Posted: Thu Dec 05, 2019 12:17 am
by Jasmine 2C
Is oxolate (C204)2- considered bidenate because two of the oxygens at the ends have single sigma bonds (so they can rotate and bind to more sites) while the other two oxygens have pi bonds (so they can't rotate and donate their electron pairs)?

Re: Oxolate Chelate

Posted: Thu Dec 05, 2019 10:57 am
by Myka G 1l
Oxalate is bidentate because only two of the oxygens have a minus 1 charge that they use to form a bond with the central metal atom. The other two oxygens form a double bond with the carbon so they have a neutral formal charge.

Re: Oxolate Chelate

Posted: Thu Dec 05, 2019 11:57 am
by Angela Patel 2J
are chelates only bidentate?

Re: Oxolate Chelate

Posted: Thu Dec 05, 2019 12:05 pm
by KnarGeghamyan1B
Chelates are polydentates so 2 or more bonding sites.

Re: Oxolate Chelate

Posted: Thu Dec 05, 2019 12:58 pm
by Nuoya Jiang
No, chelates can form at least BIdentate.

Re: Oxolate Chelate

Posted: Thu Dec 05, 2019 9:35 pm
by Claire Stoecklein 1E
Are polydentates with three bonding sites called tridentate? Or do we only specify bidentate?

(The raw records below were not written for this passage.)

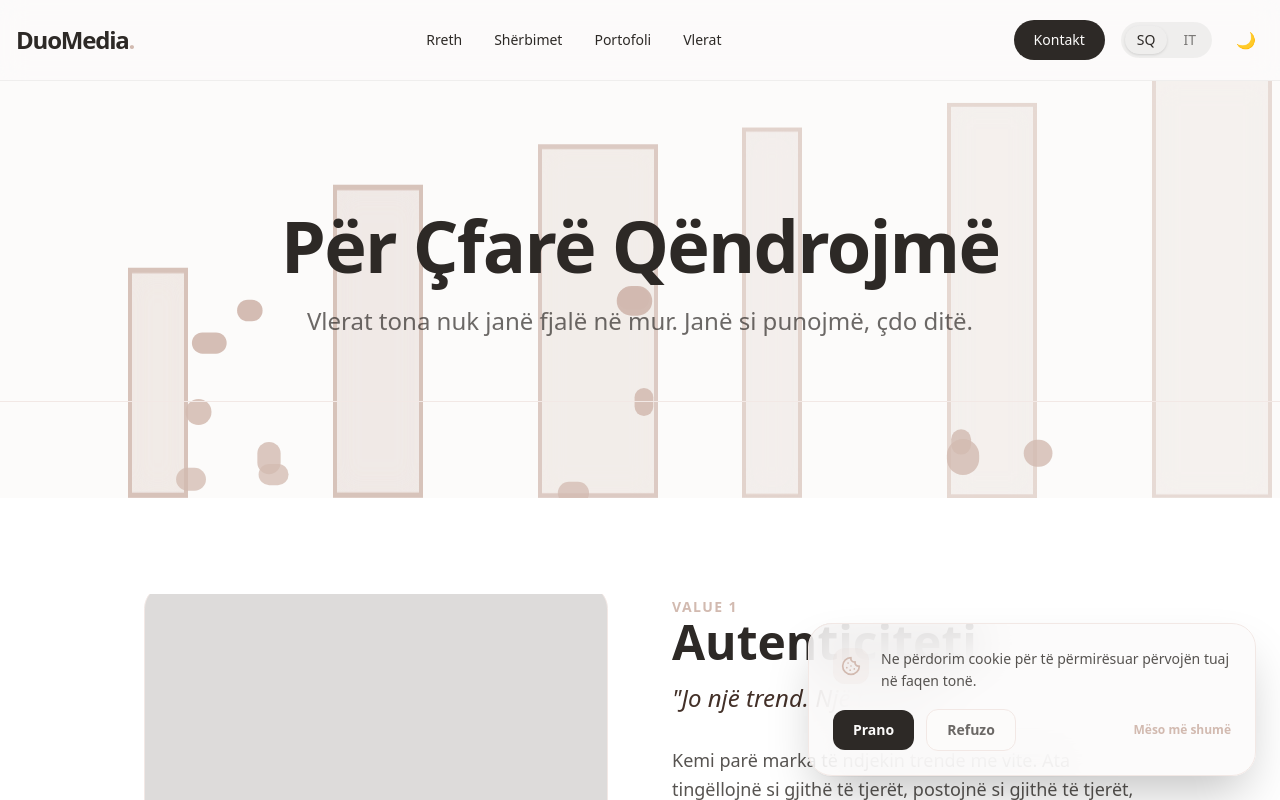
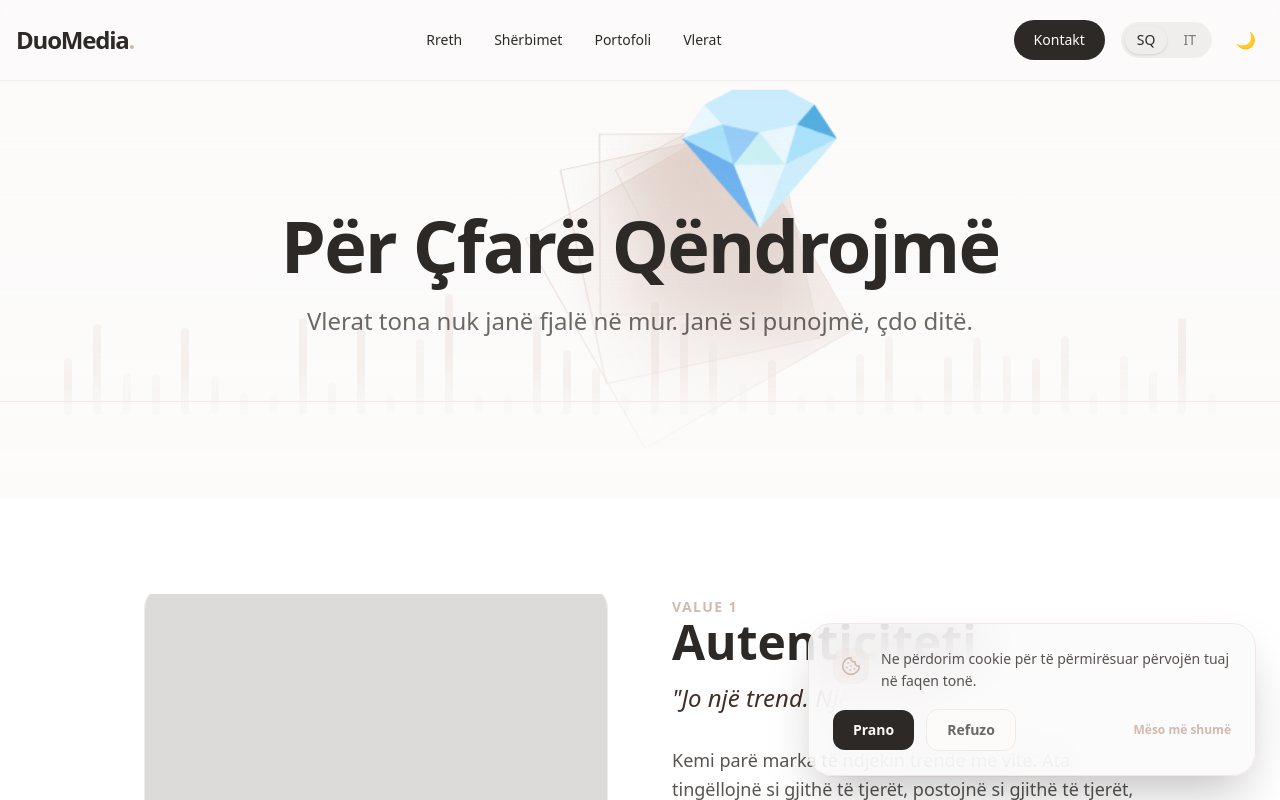
Before and after one commit to portoromano45/duomedia-website, a Next.js app: page /sq/values in a window 1280 px wide. Shown: the top 800 px of the page. Built offline with nearby package versions, Linux system fonts and the light colour scheme.

Commit message:
style: Match internal backgrounds exactly with HeroBackground elements

```diff
--- a/src/app/components/layout/PortfolioBackground.tsx
+++ b/src/app/components/layout/PortfolioBackground.tsx
@@ -5,44 +5,65 @@ import { motion } from "framer-motion";
 export function PortfolioBackground() {
   return (
     <div className="absolute inset-0 overflow-hidden pointer-events-none bg-background">
-      <div className="absolute inset-0 bg-[radial-gradient(ellipse_at_bottom_right,rgba(var(--accent-rgb),0.5),transparent_70%)]" />
+      {/* Base Warm Glow */}
+      <div className="absolute inset-0 bg-[radial-gradient(circle_at_30%_50%,rgba(var(--accent-rgb),0.3),transparent_70%)]" />
 
-      {/* Maximum visibility frames */}
-      <div className="absolute inset-0 opacity-100">
-        {[...Array(10)].map((_, i) => (
+      {/* Architectural Grid */}
+      <div className="absolute inset-0 bg-[linear-gradient(to_right,rgba(var(--border-rgb),0.3)_1px,transparent_1px),linear-gradient(to_bottom,rgba(var(--border-rgb),0.3)_1px,transparent_1px)] bg-[size:8rem_8rem]" />
+
+      {/* 1. Abstract Window Fragments - Gallery style for Portfolio */}
+      <div className="absolute inset-0 opacity-70">
+        {[...Array(6)].map((_, i) => (
           <motion.div
-            key={`frame-${i}`}
+            key={`web-${i}`}
             initial={{ opacity: 0, scale: 0.9 }}
             animate={{
-              opacity: [0.5, 1, 0.5],
-              scale: [0.95, 1.1, 0.95],
-              rotate: [i % 2 === 0 ? -4 : 4, i % 2 === 0 ? 4 : -4]
+              opacity: [0.4, 0.8, 0.4],
+              scale: [0.95, 1.05, 0.95],
+              rotate: [i % 2 === 0 ? -3 : 3, i % 2 === 0 ? 3 : -3]
             }}
-            transition={{ duration: 8 + i * 1.5, repeat: Infinity, delay: i }}
-            className="absolute border-4 border-accent bg-accent/30 backdrop-blur-lg shadow-[0_0_40px_rgba(var(--accent-rgb),0.5)] rounded-2xl"
+            transition={{ duration: 10 + i * 2, repeat: Infinity, delay: i * 1.5 }}
+            className="absolute border-2 border-accent/60 bg-accent/15 backdrop-blur-[6px] shadow-2xl shadow-accent/20"
             style={{
-               width: `${200 + (i % 3) * 120}px`,
-               height: `${250 + (i % 2) * 100}px`,
-               left: `${(i * 12) % 85}%`,
-               top: `${(i * 15) % 80}%`
+              width: `${180 + (i % 3) * 80}px`,
+              height: `${240 + (i % 2) * 60}px`,
+              left: `${(i * 18) % 85}%`,
+              top: `${(i * 15) % 75}%`
             }}
           >
-             <div className="absolute inset-4 border-2 border-accent/80 rounded-xl" />
+            <div className="absolute inset-3 border border-accent/40 bg-accent/5 backdrop-blur-sm" />
           </motion.div>
         ))}
-
-        {/* Intensely bright spotlight */}
-        <motion.div
-           animate={{
-               x: ["-100%", "200%"],
-               opacity: [0, 1, 0]
-           }}
-           transition={{ duration: 6, repeat: Infinity, ease: "easeInOut", delay: 2 }}
-           className="absolute top-0 bottom-0 w-1/2 bg-gradient-to-r from-transparent via-accent to-transparent skew-x-[-30deg] mix-blend-screen"
-        />
       </div>
 
-      <div className="absolute inset-0 bg-[linear-gradient(to_bottom,transparent_0%,rgba(var(--background-rgb),0.6)_60%,var(--background)_100%)]" />
+      {/* 3. Geometric Clusters & Star Emoji - Adjusted for Portfolio */}
+      <div className="absolute top-[15%] left-[10%] opacity-60">
+        {/* Sparkle/Star Emoji for Portfolio */}
+        <motion.div
+          animate={{ scale: [1, 1.4, 1], rotate: [0, 90, 180], opacity: [0.6, 1, 0.6] }}
+          transition={{ duration: 5, repeat: Infinity }}
+          className="absolute top-0 left-0 text-7xl text-accent drop-shadow-[0_0_40px_rgba(var(--accent-rgb),0.8)] select-none"
+        >
+          ✨
+        </motion.div>
+      </div>
+
+      {/* 4. Elegant Flowing Path - Adjusted for Portfolio */}
+      <svg className="absolute w-full h-full opacity-50">
+        <motion.path
+          d="M 2000,200 C 1600,600 1400,100 1000,500 C 600,900 400,400 -100,800"
+          fill="none"
+          stroke="rgba(var(--accent-rgb), 0.9)"
+          strokeWidth="4"
+          strokeDasharray="20 10"
+          initial={{ pathLength: 0 }}
+          animate={{ pathLength: 1 }}
+          transition={{ duration: 20, repeat: Infinity, ease: "linear" }}
+        />
+      </svg>
+
+      {/* Bottom fade to content */}
+      <div className="absolute inset-0 bg-gradient-to-b from-transparent via-background/20 to-background" />
     </div>
   );
 }
--- a/src/app/components/layout/ValuesBackground.tsx
+++ b/src/app/components/layout/ValuesBackground.tsx
@@ -5,52 +5,73 @@ import { motion } from "framer-motion";
 export function ValuesBackground() {
   return (
     <div className="absolute inset-0 overflow-hidden pointer-events-none bg-background">
-      <div className="absolute inset-0 bg-[radial-gradient(ellipse_at_bottom_left,rgba(var(--accent-rgb),0.5),transparent_70%)]" />
+      {/* Base Warm Glow */}
+      <div className="absolute inset-0 bg-[radial-gradient(circle_at_50%_60%,rgba(var(--accent-rgb),0.3),transparent_70%)]" />
 
-      {/* Maximum visibility pillars */}
-      <div className="absolute inset-0 opacity-100">
-        {[...Array(6)].map((_, i) => (
+      {/* Architectural Grid */}
+      <div className="absolute inset-0 bg-[linear-gradient(to_right,rgba(var(--border-rgb),0.3)_1px,transparent_1px),linear-gradient(to_bottom,rgba(var(--border-rgb),0.3)_1px,transparent_1px)] bg-[size:8rem_8rem]" />
+
+      {/* 3. Geometric Clusters & Diamond Emoji - Adjusted for Values (Center Top) */}
+      <div className="absolute top-[15%] left-1/2 -translate-x-1/2 opacity-70">
+         {[...Array(4)].map((_, i) => (
           <motion.div
-            key={`pillar-${i}`}
-            initial={{ opacity: 0, scaleY: 0 }}
+            key={`social-${i}`}
             animate={{
-              opacity: [0.5, 0.9, 0.5],
-              scaleY: [0.9, 1.4, 0.9]
+              scale: [1, 1.3, 1],
+              rotate: [45, 90, 45],
             }}
-            transition={{ duration: 10 + i * 1.5, repeat: Infinity, delay: i, ease: "easeInOut" }}
-            className="absolute bottom-0 border-4 border-accent bg-accent/30 backdrop-blur-md origin-bottom shadow-[0_0_30px_rgba(var(--accent-rgb),0.6)]"
+            transition={{ duration: 8 + i, repeat: Infinity, delay: i * 1.5 }}
+            className="absolute bg-gradient-to-b from-accent/40 to-transparent border border-accent/60 backdrop-blur-md shadow-[0_0_30px_rgba(var(--accent-rgb),0.4)]"
             style={{
-               width: `${60 + (i % 3) * 30}px`,
-               height: `${40 + (i * 15)}%`,
-               left: `${10 + (i * 16)}%`
+              width: `${100 + i * 40}px`,
+              height: `${100 + i * 40}px`,
+              left: `-${(i * 20)}px`,
+              top: `${i * 10}px`
             }}
           />
         ))}
+        {/* Diamond/Gem Emoji for Values */}
+        <motion.div
+          animate={{ y: [0, -15, 0], scale: [1, 1.1, 1], opacity: [0.7, 1, 0.7] }}
+          transition={{ duration: 4, repeat: Infinity }}
+          className="absolute -top-10 left-10 text-9xl text-accent drop-shadow-[0_0_50px_rgba(var(--accent-rgb),0.8)] select-none"
+        >
+          💎
+        </motion.div>
+      </div>
 
-        {/* Huge, bright floating glowing orbs */}
-        {[...Array(20)].map((_, i) => (
+       {/* 2. Audio Waves - Adjusted for Values (Bottom spreading across) */}
+       <div className="absolute bottom-[20%] left-[5%] right-[5%] flex justify-between items-end gap-2 opacity-50 h-32">
+        {[...Array(40)].map((_, i) => (
           <motion.div
-            key={`spark-${i}`}
+            key={`wave-${i}`}
             animate={{
-              y: ["100vh", "-20vh"],
-              x: [
-                  `${10 + (i % 6) * 15}vw`,
-                  `${10 + (i % 6) * 15 + (i % 2 === 0 ? 10 : -10)}vw`
-              ],
-              opacity: [0, 1, 0],
-              scale: [1, 2, 1]
+              height: [20, 50 + Math.random() * 80, 20],
+              opacity: [0.3, 0.8, 0.3]
             }}
-            transition={{ duration: 10 + Math.random() * 8, repeat: Infinity, delay: Math.random() * 3 }}
-            className="absolute rounded-full bg-accent shadow-[0_0_20px_rgba(var(--accent-rgb),1),0_0_40px_rgba(var(--accent-rgb),1)]"
-            style={{
-              width: `${10 + Math.random() * 10}px`,
-              height: `${10 + Math.random() * 10}px`,
+            transition={{
+              duration: 1.5 + Math.random() * 2,
+              repeat: Infinity,
+              ease: "easeInOut",
+              delay: i * 0.05
             }}
+            className="w-2 bg-gradient-to-t from-accent/40 via-accent to-accent/60 rounded-full shadow-[0_0_20px_rgba(var(--accent-rgb),0.6)]"
           />
         ))}
       </div>
 
-      <div className="absolute inset-0 bg-[linear-gradient(to_bottom,transparent_0%,rgba(var(--background-rgb),0.5)_50%,var(--background)_100%)]" />
+      {/* 5. Glowing Prism - Soft aura around values */}
+      <motion.div
+        animate={{
+          rotate: [0, -360],
+          opacity: [0.2, 0.5, 0.2],
+        }}
+        transition={{ duration: 35, repeat: Infinity, ease: "linear" }}
+        className="absolute bottom-[-20%] left-[-20%] w-full h-[150%] bg-[conic-gradient(from_0deg,transparent,rgba(var(--accent-rgb),0.5),transparent)] blur-[150px]"
+      />
+
+      {/* Bottom fade to content */}
+      <div className="absolute inset-0 bg-gradient-to-b from-transparent via-background/20 to-background" />
     </div>
   );
 }
```
Also changed, not shown: src/app/components/layout/AboutBackground.tsx (+64 -25 lines), src/app/components/layout/ServicesBackground.tsx (+55 -29 lines).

Re: Oxolate Chelate

Posted: Fri Dec 06, 2019 3:25 pm
by Jasmine 2C
Myka G 3J wrote:Oxalate is bidentate because only two of the oxygens have a minus 1 charge that they use to form a bond with the central metal atom. The other two oxygens form a double bond with the carbon so they have a neutral formal charge.

Does it matter if they have a negative bond or not? For molecules like ethylenediamine, the nitrogens that allow it to be bidentate have a neutral formal charge.